> **Data records**:
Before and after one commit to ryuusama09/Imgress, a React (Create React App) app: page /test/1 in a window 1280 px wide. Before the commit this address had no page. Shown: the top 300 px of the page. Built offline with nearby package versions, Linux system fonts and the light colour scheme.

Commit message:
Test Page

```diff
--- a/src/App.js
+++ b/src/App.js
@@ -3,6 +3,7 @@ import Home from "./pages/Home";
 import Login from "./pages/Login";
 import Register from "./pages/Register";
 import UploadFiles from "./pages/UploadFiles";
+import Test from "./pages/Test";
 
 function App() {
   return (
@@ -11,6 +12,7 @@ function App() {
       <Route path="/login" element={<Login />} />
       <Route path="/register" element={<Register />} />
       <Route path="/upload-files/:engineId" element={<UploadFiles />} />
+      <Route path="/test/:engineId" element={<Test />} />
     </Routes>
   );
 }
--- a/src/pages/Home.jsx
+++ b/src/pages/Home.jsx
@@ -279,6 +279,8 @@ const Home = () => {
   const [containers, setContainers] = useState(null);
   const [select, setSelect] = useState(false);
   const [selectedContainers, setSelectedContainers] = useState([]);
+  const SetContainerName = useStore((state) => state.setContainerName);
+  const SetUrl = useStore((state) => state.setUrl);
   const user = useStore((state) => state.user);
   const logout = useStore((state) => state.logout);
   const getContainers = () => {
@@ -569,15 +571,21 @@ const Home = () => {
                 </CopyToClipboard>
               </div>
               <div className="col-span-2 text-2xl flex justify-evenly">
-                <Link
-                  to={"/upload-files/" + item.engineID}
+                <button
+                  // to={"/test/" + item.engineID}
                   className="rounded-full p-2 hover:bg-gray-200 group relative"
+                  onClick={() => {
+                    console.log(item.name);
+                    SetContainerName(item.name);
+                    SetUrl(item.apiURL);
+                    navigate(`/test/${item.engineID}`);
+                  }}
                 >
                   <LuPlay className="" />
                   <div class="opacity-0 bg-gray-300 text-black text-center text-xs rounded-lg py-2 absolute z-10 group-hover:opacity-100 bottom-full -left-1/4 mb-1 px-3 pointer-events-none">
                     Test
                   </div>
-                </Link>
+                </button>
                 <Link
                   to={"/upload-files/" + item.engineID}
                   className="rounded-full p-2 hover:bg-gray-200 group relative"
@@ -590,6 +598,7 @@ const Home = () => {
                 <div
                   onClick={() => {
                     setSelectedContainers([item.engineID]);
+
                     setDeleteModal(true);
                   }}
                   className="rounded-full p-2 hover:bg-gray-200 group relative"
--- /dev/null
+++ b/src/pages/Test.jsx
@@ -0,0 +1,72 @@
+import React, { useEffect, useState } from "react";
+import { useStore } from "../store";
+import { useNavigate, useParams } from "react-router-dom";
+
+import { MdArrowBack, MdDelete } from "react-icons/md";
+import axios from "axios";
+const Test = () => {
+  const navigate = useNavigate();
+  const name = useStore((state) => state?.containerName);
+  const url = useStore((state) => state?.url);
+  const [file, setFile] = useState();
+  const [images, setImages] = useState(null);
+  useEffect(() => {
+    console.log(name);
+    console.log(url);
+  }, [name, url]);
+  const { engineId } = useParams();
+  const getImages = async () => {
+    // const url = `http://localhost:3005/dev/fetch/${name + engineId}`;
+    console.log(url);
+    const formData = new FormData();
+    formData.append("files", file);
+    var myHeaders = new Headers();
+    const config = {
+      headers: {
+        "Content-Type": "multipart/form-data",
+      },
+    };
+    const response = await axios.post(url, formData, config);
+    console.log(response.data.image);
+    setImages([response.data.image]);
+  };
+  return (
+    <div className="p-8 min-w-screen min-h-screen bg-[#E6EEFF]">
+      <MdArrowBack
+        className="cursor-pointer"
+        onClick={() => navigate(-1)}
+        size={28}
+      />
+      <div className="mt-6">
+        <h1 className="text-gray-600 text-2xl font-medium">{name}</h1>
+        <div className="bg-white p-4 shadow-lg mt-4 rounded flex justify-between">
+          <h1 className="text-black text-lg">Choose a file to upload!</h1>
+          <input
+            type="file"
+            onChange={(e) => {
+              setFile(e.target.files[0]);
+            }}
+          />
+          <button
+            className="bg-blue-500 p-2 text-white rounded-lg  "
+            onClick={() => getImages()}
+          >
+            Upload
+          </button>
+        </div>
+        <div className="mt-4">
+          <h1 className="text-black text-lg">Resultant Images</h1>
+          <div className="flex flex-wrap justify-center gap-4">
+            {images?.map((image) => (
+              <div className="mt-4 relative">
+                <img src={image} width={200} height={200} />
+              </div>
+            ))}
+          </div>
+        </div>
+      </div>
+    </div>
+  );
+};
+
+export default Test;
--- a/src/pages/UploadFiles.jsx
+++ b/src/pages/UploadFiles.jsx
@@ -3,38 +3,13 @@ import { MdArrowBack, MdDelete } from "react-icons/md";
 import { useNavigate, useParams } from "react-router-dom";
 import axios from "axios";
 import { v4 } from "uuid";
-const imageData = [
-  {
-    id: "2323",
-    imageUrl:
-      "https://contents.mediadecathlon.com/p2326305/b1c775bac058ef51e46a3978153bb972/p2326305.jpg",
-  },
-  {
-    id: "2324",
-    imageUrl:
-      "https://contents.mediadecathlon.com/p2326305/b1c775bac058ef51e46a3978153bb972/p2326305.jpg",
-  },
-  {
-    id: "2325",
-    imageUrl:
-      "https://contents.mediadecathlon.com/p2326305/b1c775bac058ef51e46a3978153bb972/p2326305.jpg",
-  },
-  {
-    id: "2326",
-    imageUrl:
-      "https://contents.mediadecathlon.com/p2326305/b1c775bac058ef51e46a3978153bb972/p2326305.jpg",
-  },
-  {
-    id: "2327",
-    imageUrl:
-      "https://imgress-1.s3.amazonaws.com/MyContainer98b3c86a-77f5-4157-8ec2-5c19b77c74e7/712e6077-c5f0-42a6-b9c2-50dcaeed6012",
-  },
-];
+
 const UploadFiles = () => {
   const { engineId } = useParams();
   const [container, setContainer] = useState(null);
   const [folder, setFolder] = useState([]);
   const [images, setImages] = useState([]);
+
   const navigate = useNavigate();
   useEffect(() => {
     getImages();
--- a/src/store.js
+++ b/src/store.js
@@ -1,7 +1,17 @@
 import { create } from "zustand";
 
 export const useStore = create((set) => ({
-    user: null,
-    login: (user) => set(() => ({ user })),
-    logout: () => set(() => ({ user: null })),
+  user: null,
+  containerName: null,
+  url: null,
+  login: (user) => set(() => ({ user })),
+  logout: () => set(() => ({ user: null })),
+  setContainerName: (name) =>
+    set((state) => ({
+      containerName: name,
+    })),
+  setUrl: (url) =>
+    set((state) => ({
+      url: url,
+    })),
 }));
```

> **Work to complete**:
Every line of the entries above that contains the word "user" must be tallied, and the number alone reported.

> **Solution to this exercise**:
7